Homophobia and Transphobia on the Rise in Legislation: The Iowa Bill

The+Iowa+Bill%2C+along+with+Floridas+Dont+Say+Gay+bill%2C+is+yet+another+piece+of+legislation+attempting+to+limit+LGBTQ%2B+rights.

Anthony Abrahantes

The Iowa Bill, along with Florida’s “Don’t Say Gay” bill, is yet another piece of legislation attempting to limit LGBTQ+ rights.

Daphne Renoux, Staff Writer

The United States has seen an uptick in homophobia and transphobia, particularly on the government’s end. Legislative houses across the nation have attempted, and sometimes succeeded, in passing bills clearly passed against the Lesbian, Gay, Bisexual, Transgender and Queer+ community. On Mar. 8, the Florida Senate approved the “Don’t Say Gay” bill, which prohibits talks about the LGBTQ+ community in the classroom. Just a week earlier, Iowa passed a bill prohibiting transgender women and girls from competing in sports. These bills are spreading around the country and are creating a climate of disrespect towards the LGBTQ+ community’s rights as American citizens.

“The recent anti-LGBTQ+ laws have and are greatly impacting the community. They are dangerous and will only cause discrimination instead of change, which is what is really needed right now,” sophomore Steffi Sarmiento-Mena said.

As though we are moving backward rather than making progress, these bills strategically made certain sections vague and thus broad enough to allow for more discrimination in this so-called “grey area”. Additionally, these new laws are all based on unfounded claims which victimize heterosexual and cisgender people unnecessarily despite no factual evidence.

These laws are going to be one giant step backward in the infinite battle towards lgbtq+ rights. The laws that are passing are incredibly dangerous for lgbtq+ youth, not only adding to the stigma associated with LGBT+ students but also preventing further educated to actively prevent this stigma,”

— sophomore Steffi Sarmiento-Mena

The governor of Iowa, Kim Reynolds, justified her signature on the bill by suggesting that transgender women and girls cheat when playing sports. She explained that these women were going to be physically superior due to being “males”. Gov. Reynolds then proceeded to slander transgender athletes by repeatedly addressing them as “men”, which perfectly demonstrates the disrespectful way in which Gov. Reynolds sees these women and girls.

“The anti-trans bill is a little complex, I can see that it’s unfair to have now female/male trans people participate in female/male sports, both for the trans people and for their competitors. Yet it’s also unfair to those that are trans, as being trans is their way of being themselves.
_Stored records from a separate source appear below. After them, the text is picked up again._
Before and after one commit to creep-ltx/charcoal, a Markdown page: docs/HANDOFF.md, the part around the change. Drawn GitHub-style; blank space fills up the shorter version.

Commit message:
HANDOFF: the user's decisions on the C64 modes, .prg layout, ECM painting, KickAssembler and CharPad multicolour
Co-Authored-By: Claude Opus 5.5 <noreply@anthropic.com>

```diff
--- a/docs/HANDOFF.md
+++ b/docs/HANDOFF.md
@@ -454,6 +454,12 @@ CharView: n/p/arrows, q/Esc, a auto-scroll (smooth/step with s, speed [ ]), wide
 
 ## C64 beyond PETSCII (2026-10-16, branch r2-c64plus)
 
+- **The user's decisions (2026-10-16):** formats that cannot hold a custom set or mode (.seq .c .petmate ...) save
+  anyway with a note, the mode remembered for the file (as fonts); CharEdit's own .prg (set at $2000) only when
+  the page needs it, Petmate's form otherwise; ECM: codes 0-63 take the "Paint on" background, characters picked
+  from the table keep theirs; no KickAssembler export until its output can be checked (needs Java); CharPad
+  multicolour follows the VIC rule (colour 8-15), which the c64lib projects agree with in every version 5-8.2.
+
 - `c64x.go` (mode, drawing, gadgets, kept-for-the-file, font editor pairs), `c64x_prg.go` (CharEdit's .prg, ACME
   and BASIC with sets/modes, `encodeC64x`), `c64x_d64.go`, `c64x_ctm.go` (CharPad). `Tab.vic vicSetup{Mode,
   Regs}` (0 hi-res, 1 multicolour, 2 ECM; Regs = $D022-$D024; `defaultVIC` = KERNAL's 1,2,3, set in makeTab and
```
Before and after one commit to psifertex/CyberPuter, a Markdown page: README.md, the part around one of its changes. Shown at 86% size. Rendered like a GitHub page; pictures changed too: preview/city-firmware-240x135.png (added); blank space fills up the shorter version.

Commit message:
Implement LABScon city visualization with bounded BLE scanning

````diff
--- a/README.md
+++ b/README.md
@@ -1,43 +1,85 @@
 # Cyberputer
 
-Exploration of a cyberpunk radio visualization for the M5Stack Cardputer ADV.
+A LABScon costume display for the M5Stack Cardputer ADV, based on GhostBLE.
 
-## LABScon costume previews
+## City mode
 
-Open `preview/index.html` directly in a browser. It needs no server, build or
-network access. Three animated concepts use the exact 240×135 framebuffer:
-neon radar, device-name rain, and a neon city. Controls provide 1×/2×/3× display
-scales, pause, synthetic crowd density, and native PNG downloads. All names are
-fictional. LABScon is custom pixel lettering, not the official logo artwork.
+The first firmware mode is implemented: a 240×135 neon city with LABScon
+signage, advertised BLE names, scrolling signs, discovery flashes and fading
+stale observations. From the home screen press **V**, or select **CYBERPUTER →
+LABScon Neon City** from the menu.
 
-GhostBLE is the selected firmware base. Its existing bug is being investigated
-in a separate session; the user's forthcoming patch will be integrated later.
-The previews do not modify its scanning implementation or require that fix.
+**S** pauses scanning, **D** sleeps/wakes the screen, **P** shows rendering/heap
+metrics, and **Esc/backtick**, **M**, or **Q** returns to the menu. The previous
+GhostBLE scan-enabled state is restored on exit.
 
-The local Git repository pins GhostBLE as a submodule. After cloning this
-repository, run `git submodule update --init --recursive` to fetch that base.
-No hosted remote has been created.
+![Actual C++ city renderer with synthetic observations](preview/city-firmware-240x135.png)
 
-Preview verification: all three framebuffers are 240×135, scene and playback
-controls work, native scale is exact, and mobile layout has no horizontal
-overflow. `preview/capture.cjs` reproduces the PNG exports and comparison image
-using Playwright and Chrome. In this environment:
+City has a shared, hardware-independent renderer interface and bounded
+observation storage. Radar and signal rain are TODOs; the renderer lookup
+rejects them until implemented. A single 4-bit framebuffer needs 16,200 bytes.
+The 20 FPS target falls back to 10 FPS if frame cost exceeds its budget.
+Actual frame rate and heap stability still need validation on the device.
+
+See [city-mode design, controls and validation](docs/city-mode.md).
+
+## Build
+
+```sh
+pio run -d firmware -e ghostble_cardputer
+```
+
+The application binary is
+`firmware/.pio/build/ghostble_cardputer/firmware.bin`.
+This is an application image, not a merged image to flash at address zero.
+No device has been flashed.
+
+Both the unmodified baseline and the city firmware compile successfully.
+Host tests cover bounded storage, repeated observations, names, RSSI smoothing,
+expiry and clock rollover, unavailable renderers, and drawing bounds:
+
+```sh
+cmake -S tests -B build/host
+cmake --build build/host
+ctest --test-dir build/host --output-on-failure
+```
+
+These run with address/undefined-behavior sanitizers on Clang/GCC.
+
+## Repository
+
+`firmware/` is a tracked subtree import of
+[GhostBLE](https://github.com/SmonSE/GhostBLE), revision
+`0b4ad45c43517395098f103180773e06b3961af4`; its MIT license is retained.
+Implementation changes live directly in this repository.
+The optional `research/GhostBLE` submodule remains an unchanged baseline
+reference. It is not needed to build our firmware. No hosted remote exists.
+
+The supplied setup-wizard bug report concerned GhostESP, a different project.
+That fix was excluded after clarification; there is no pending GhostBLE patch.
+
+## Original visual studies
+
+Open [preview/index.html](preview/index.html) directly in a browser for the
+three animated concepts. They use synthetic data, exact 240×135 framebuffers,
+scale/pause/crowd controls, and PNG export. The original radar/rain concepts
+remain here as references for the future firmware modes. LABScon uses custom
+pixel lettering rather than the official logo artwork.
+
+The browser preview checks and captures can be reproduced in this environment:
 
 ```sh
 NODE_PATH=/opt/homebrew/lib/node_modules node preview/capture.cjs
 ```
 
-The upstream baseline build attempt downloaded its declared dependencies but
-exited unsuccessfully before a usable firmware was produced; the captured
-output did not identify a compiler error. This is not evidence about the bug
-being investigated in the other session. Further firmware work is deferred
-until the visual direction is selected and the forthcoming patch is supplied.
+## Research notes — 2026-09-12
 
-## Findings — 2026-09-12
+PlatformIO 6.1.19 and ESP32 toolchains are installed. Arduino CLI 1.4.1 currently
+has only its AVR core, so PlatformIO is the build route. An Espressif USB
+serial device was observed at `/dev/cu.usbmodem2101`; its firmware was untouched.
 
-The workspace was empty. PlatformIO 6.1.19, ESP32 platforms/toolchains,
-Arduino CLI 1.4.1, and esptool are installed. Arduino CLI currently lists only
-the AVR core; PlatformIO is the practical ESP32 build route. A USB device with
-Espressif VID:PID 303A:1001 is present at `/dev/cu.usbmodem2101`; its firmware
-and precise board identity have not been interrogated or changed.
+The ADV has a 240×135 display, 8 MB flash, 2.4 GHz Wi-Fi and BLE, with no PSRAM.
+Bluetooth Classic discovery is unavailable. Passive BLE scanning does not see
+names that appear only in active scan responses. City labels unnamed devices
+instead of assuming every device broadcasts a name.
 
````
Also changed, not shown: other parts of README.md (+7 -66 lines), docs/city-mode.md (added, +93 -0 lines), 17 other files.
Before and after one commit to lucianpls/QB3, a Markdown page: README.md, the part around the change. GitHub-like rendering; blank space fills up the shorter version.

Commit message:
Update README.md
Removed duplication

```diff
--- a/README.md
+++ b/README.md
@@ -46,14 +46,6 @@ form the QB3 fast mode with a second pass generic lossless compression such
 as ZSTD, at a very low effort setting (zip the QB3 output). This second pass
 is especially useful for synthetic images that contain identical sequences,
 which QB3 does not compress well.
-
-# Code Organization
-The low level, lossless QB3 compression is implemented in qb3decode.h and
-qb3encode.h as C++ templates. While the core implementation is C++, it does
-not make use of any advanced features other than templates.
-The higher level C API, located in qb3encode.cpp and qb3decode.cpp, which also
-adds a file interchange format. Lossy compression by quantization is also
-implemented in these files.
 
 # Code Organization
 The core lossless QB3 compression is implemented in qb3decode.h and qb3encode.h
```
The difference in the body of a female trans person and a female one is big enough to be called unfair but small enough where it wouldn’t be worth it to make another division, like the Paralympic. in the end both sides have merits but I empathize for the trans’ inability to feel comfortable with their bodies without compromising their interests,” sophomore Roman Padierne said.

Such measures reflect recent initiatives by the governor of Florida. Gov. Ron DeSantis has guaranteed that his signature will be on the “Don’t Say Gay” bill that was just passed by the Florida Senate. All Democrats in the Senate voted against this measure alongside two Republicans, demonstrating that the right to be who you are is not related to partisan affiliation. Gender and sexuality should not be pointed out as right or wrong by the government nor should it be used in political events to gain more support from the far-right. These are issues regarding human rights.

Regarding sexuality and gender, they are both social constructs and do not have to walk hand in hand. Society often puts gender under a binary umbrella of cisgender “man” and “woman”, but it is far more than that. The same goes for sexuality, which is essentially expected to be heterosexuality for all with monogamous couples. These stereotypes and societal ideas are what lead to such laws being passed into law,

In today’s world, it is hard to find a solution to this maze of problems. However, there is one. Right now, education and access to information are necessary to enable people to know that the LGBTQ+ community exists and is just as deserving as its counterparts. The preconceived stereotypes are what lead to the creation of these laws. While conservatives are currently staying relatively mild, not diverging from claims they have made in the past, it will progressively get worse as bans only encourage more bans, not openness and tolerance.